Task statement -
Your response should be every line from the entries that includes the string "grid".

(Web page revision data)
*** Block opens ***
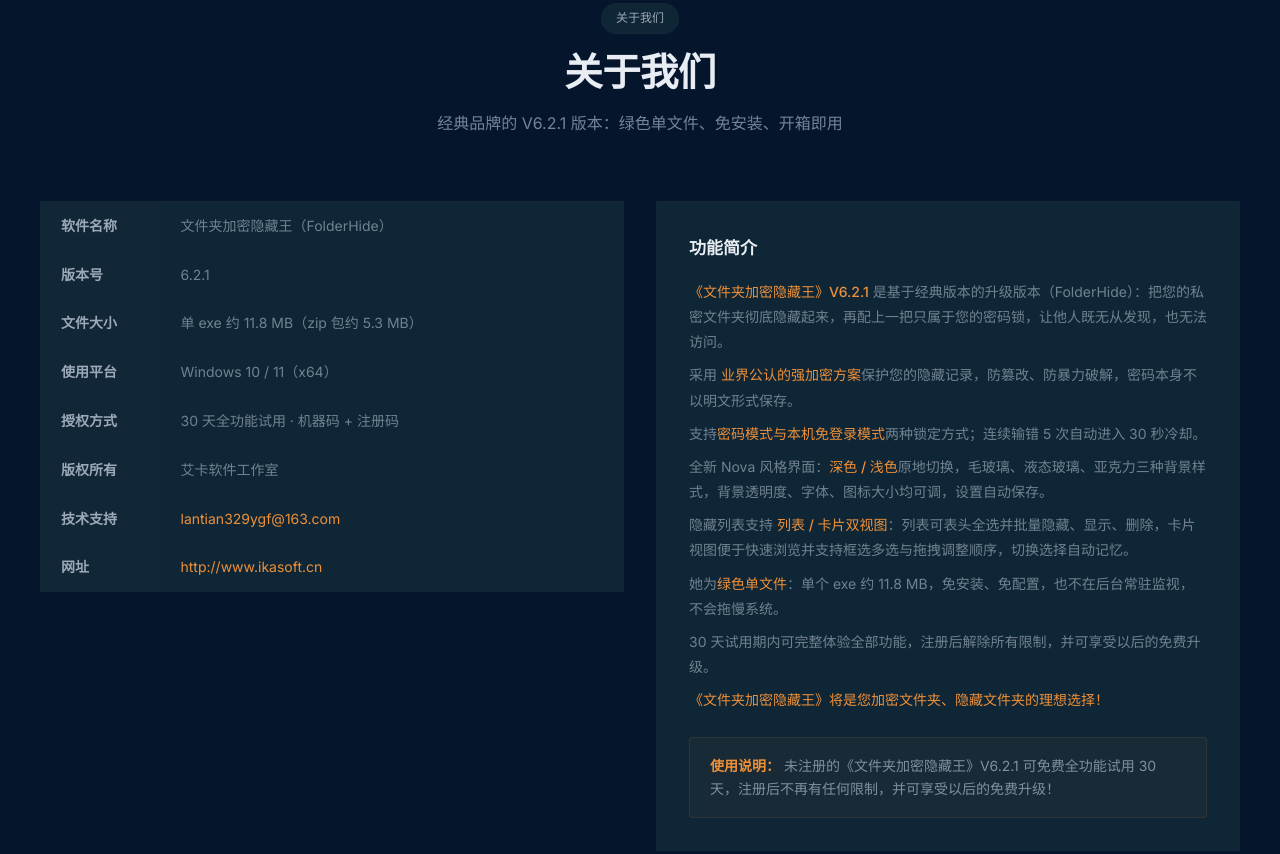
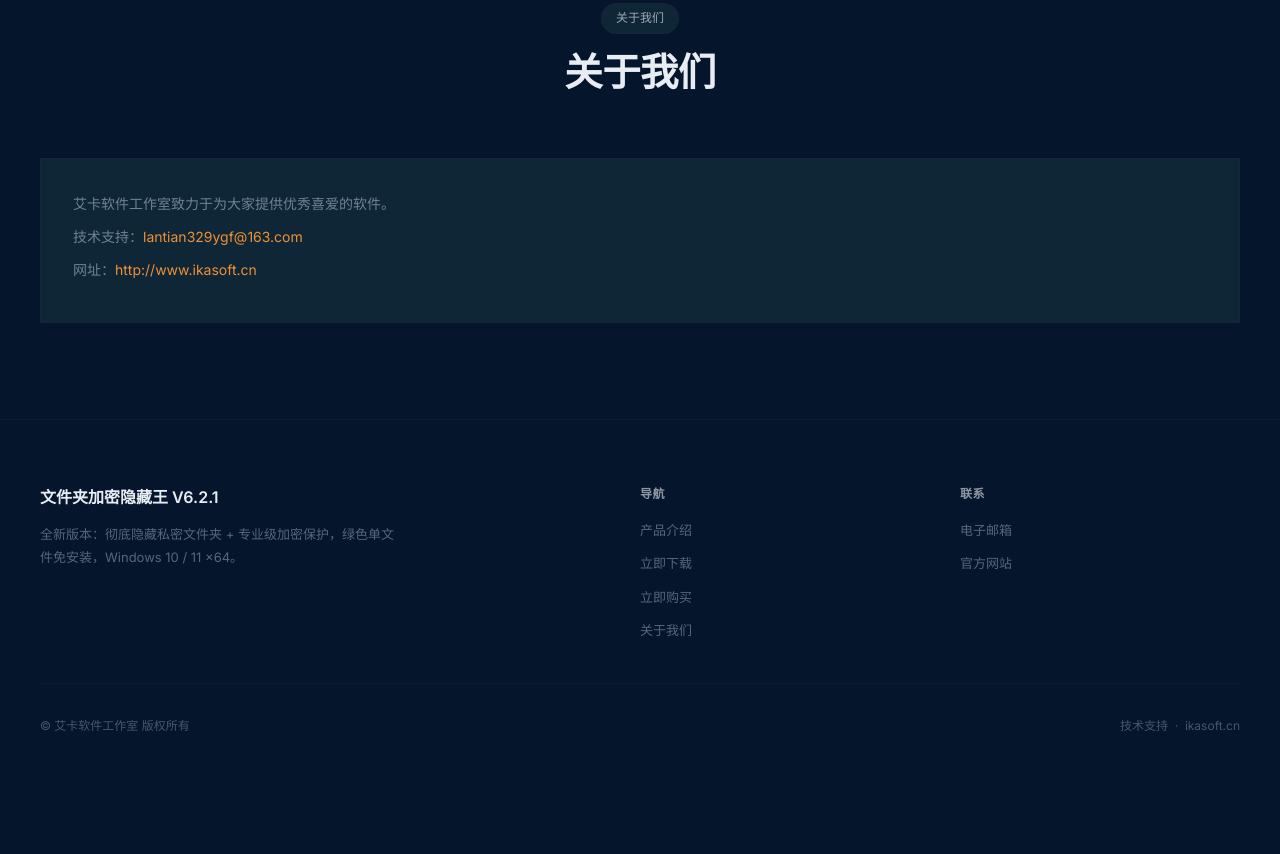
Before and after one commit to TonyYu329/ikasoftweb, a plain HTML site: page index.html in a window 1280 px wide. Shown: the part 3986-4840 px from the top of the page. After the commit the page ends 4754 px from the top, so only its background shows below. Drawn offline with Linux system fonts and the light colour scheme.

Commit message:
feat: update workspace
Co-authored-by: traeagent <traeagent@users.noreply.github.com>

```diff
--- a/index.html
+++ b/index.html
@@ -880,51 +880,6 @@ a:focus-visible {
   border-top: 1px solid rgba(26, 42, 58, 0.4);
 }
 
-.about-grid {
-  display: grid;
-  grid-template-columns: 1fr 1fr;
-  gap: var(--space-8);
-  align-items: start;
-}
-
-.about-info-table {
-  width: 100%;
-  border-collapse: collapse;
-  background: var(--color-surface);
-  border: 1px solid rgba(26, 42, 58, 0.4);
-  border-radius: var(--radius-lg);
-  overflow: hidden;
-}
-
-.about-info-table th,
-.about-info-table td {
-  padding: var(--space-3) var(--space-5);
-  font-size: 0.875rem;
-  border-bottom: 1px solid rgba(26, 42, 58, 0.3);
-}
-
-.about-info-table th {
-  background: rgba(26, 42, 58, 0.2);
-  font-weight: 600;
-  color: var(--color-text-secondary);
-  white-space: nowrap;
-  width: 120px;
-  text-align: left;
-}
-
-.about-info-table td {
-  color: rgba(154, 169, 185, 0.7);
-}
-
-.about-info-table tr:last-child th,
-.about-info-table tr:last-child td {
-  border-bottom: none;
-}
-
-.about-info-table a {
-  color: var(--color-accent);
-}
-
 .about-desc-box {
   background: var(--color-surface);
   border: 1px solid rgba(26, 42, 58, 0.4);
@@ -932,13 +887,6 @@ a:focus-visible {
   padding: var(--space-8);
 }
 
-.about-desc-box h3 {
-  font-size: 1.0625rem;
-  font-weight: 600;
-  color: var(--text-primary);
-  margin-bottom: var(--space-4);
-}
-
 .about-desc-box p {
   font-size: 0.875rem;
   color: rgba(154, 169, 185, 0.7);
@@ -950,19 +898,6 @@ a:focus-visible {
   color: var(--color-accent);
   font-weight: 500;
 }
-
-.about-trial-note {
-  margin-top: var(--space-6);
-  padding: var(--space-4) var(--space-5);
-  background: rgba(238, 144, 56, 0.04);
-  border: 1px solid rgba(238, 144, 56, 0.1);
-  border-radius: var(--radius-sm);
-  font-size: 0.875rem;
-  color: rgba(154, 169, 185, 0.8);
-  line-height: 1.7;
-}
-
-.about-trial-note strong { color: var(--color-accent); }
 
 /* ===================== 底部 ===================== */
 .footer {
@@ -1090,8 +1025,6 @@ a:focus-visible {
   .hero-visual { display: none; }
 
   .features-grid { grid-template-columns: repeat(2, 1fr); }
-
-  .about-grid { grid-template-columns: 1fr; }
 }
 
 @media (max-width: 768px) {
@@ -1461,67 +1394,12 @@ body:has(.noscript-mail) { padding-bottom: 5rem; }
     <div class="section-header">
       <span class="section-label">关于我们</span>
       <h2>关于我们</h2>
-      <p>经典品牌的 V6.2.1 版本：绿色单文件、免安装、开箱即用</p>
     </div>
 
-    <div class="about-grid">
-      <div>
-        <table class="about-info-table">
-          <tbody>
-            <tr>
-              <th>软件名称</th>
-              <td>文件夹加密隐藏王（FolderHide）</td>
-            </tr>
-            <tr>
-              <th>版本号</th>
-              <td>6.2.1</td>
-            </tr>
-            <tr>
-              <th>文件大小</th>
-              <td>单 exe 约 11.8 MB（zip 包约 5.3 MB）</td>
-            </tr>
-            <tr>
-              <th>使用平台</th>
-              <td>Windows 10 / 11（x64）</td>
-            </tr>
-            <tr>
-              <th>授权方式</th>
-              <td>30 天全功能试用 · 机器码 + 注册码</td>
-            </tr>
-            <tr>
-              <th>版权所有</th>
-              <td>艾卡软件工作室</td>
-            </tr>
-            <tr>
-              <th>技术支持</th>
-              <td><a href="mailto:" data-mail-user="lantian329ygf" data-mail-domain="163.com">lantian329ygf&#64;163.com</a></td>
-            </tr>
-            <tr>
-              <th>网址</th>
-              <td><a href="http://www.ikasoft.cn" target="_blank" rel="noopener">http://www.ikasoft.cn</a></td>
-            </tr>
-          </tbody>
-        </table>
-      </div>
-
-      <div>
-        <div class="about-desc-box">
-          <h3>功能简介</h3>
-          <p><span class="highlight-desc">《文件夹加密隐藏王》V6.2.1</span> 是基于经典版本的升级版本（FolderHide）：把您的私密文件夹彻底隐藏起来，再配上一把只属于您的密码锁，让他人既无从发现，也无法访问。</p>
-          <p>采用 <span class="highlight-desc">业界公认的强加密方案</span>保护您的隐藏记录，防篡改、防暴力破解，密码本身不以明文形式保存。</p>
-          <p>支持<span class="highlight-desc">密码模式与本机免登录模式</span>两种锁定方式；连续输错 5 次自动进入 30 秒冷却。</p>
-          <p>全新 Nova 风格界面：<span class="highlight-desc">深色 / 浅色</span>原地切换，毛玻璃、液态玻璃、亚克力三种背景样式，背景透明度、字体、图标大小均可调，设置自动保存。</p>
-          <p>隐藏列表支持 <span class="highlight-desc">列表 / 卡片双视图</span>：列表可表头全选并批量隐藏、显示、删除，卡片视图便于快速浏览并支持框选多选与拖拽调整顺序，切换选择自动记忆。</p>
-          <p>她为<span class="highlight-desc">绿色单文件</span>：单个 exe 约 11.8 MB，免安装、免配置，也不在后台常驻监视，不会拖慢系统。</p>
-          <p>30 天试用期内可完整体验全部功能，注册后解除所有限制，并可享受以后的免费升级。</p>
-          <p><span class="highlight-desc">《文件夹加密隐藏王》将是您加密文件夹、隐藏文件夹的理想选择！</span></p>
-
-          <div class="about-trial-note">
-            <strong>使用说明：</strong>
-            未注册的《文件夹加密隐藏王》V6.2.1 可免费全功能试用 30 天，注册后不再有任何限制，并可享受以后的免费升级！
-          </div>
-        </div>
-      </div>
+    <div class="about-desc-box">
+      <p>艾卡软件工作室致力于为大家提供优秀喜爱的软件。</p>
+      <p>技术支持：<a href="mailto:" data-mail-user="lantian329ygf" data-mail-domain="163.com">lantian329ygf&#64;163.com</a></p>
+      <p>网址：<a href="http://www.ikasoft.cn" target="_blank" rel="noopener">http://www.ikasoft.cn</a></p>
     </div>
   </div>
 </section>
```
*** Block closes ***
Exercise response -
-.about-grid {
-  display: grid;
-  grid-template-columns: 1fr 1fr;
   .features-grid { grid-template-columns: repeat(2, 1fr); }
-  .about-grid { grid-template-columns: 1fr; }
-    <div class="about-grid">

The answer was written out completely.